Photo credit: The World’s Largest Lesson, by Project Everyone

What is Service as Action?

Service as Action is an important part of the curriculum for IB MYP students, with service being a core value of all IB learners, who strive to be caring members of the global community:

“We show empathy, compassion and respect. We have a commitment to service, and we act to make a positive difference in the lives of others and in the world around us.”

Through action, students are able to encounter the world outside of school through real life and hands-on experiences. This gives them the opportunity to form authentic connections between the lessons they learn in the classroom and what they discover in the wider community. The experience of service gives meaning and context to their studies, while taking action in the community allows them to directly apply the lessons they are learning in a real world situation.

The World’s Largest Lesson

This year, the service projects of Grade 7 students were inspired by The World’s Largest Lesson, a campaign by the Project Everyone organisation to introduce U.N.’s Sustainable Development Goals to children all over the world. The campaign aims to unite the global community in action to end extreme poverty, to fight inequality and injustice and to tackle climate change. There are seventeen global goals which form a 15-year plan to help to achieve this vision, including no poverty, zero hunger and a good quality education.

Grade 7 Service Projects

As expected, the Grade 7 students were creative in their approach to their Service as Action projects with each group interpreting their task differently. One group engaged in service through advocacy by creating and distributing posters around ISA to raise awareness of world hunger. The target audience was their fellow students, who the group believe are the future solution for tackling global issues such as world hunger. Another group’s Food Bank Project took a local approach to tackling hunger by gathering non-perishable food and donated it to a food bank.

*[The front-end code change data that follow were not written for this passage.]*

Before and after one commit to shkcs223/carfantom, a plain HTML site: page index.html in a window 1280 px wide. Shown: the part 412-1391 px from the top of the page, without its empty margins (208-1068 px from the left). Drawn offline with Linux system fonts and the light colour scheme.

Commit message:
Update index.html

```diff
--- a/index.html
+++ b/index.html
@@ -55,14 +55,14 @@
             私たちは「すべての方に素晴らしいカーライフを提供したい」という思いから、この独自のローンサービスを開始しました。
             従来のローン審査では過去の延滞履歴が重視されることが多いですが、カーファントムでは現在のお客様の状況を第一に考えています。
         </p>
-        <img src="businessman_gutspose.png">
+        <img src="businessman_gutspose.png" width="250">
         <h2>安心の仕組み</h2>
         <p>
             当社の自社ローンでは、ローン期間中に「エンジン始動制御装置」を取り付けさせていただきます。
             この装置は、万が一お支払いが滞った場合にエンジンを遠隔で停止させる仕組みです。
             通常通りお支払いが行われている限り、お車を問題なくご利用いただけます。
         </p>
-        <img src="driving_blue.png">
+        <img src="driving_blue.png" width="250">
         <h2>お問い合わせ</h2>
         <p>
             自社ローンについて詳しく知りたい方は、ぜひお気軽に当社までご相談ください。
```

Despite the small scale of the project, the group hopes “to inspire others to make a difference just like us.”

Some students took their practical approach on a more global scale, by collecting money and donating it to the AmyFoundation, which aims to improve the lives of impoverished children in Gugulethu, a small township in South Africa. The Zero Hunger group came up with a future-thinking approach to tackling World Hunger, focusing on a sustainable, long-term solution to feeding an impoverished family. Their goal was simply to “help people” and they achieved this by sending two chickens and a cockerel to a village in Uganda.

This is the first time that ISA has taken on this project and Service as Action Coordinator Jennifer Gryzenhout hopes to continue inspiring students through The World’s Largest Lesson:

“The learning goals for the MYP Service as Action program are well-aligned with those of the World’s Largest Lesson and so it was a logical way to inspire students to take action. Through this project, which was conducted with the guidance of their homeroom teachers, students were able to engage in the Service Learning cycle of identifying a need, planning a way to respond to the need, take action and then reflect on their process, all the while knowing that they were participating in a larger, worldwide initiative. The project allowed for student agency to direct their efforts towards an area of interest for them, and the energy and enthusiasm they had for their projects while working on them was tangible and exciting.”